The Defendant initially argued that the money was a gift however after cross examination of de Silva her counsel conceded the existence of an agreement [4]. The issue at final submission was whether the loan agreement contained the confidentiality agreement as alleged.

The plaintiffs pleaded a breach of contract and the equitable claim of a breach of confidence [5].  They sought damages, repayment of the $US5,000, interest, an injunction and a non publication order under section 18(1)(c) of the Supreme Court Act 1986.  His Honour found both Edelsten and da Silva to be unsatisfactory witnesses.  Da Silva was found to have falsified emails [14] and that most of her evidence was “demonstrably false and could not be believed”[15].  Edelsten came off hardly better with much of his evidence being described as “simply unbelievable” and that “..nothing about Dr Edelsten’s appearance in the witness box or any of the evidence in this case led me to conclude that I should accept the evidence given by him … in the face of the more likely true position as disclosed in the emails tendered on his behalf [17].

Da Silva admitted divulging and threatening to divulge an account of her dealings with Edelsten [22].


While his Honour found there was a breach of the confidentiality agreement he found Edelsten did not suffer damage [23]. He found no reason not to grant an injunction on the basis that “..there is no reason why the defendant should not be held to the bargain she struck with the first plaintiff”[26].

His Honour noted that the breach of confidence claim was a subset of the confidentiality clause [29].  This claim was prosecuted by the second plaintiff, Edelsten, for distress and embarrassment relying upon the ratio in Giller v Procopets. The court stated the elements of the cause of action as being:

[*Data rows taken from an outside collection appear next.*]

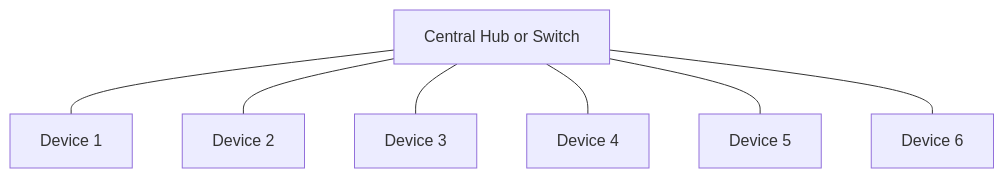
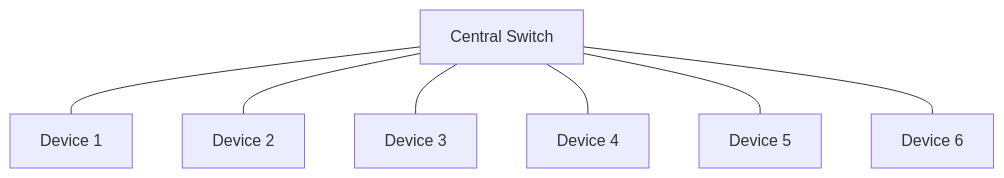
One commit to vanshbaranwal/backend-projects changed the tenth of 12 diagrams in computer-network/01-fundamentals/fundamentals.md. Above: the diagram before and after it, drawn with Mermaid. The commit also changed other lines of this file and 2 other files, not shown here.

Commit message:
docs(networking): refine notes, analogies, and diagrams

````diff
--- a/computer-network/01-fundamentals/fundamentals.md
+++ b/computer-network/01-fundamentals/fundamentals.md
@@ -252,10 +310,10 @@
 ```mermaid
 flowchart TB
-    H[Central Hub or Switch]
+    H[Central Switch]
     H --- A[Device 1]
     H --- B[Device 2]
     H --- C[Device 3]
     H --- D[Device 4]
     H --- E[Device 5]
     H --- F[Device 6]
 ```
````
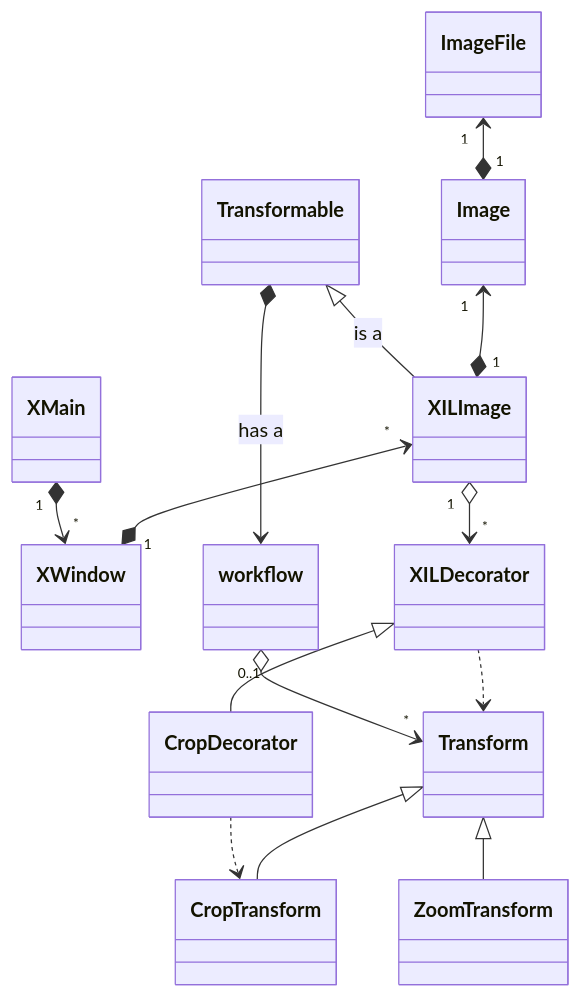
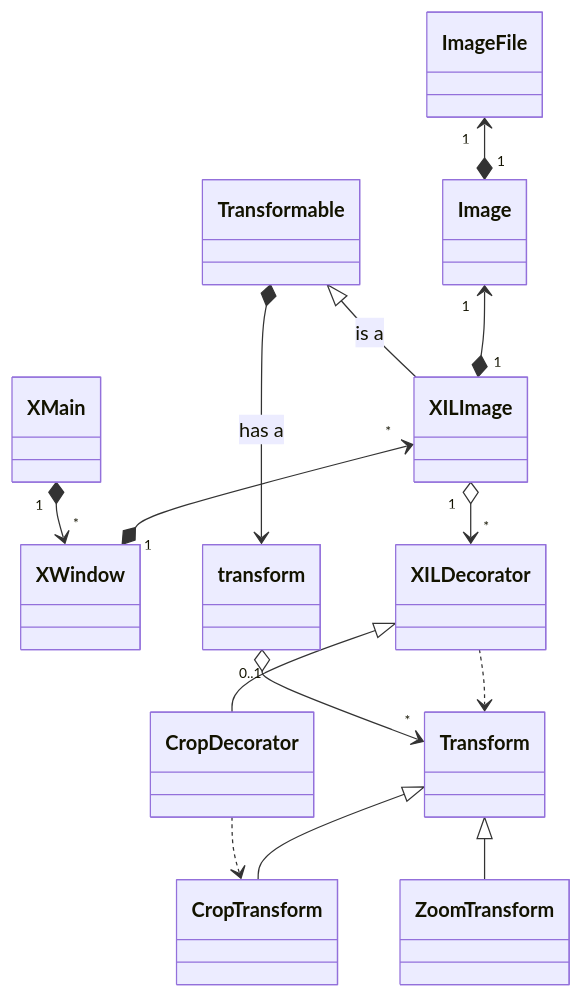
One commit to jjensenral/imgex changed the diagram in doc/dev/classes.md. Above: the diagram before and after it, drawn with Mermaid. The commit also changed other lines of this file and 9 other files, not shown here.

````diff
--- a/doc/dev/classes.md
+++ b/doc/dev/classes.md
@@ -6,16 +6,16 @@
 ```mermaid
 classDiagram
 ImageFile "1" <--* "1" Image
 Image "1" <--* "1" XILImage
 XILImage "*" <--* "1" XWindow
 XMain "1" *--> "*" XWindow
 XILDecorator ..> Transform
 XILImage "1" o--> "*" XILDecorator
 Transform <|-- CropTransform
 Transform <|-- ZoomTransform
 XILDecorator <|-- CropDecorator
 CropDecorator ..> CropTransform
-workflow "0..1" o--> "*" Transform
+transform "0..1" o--> "*" Transform
 Transformable <|-- XILImage : is a
-Transformable *--> workflow : has a
+Transformable *--> transform : has a
 ```
````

(i) the information in question must be confidential in character: it must have “the necessary quality of confidence about it”: Saltman Engineering Co Ltd v Campbell Engineering Co Ltd (1948) 65 RPC 203at 215;

(ii) it must have been imparted in circumstances importing an obligation of confidence: Coco v A N Clark (Engineers) Ltd [1969] RPC 41 at 47; Ansell Rubber Co Pty Ltd v Allied Rubber Industries Pty Ltd [1967] VicRp 7; [1967] VR 37 at 40; and

(iii) there must have been an actual or threatened unauthorised use or disclosure of that information: Smith Kline & French Laboratories (Aust) Ltd v Dept of Community Services and Health [1989] FCA 384; (1990) 22 FCR 73 at 87 and 111–112; Prince Jefri Bolkiah v KPMG (a firm) [1999] 2 AC 222.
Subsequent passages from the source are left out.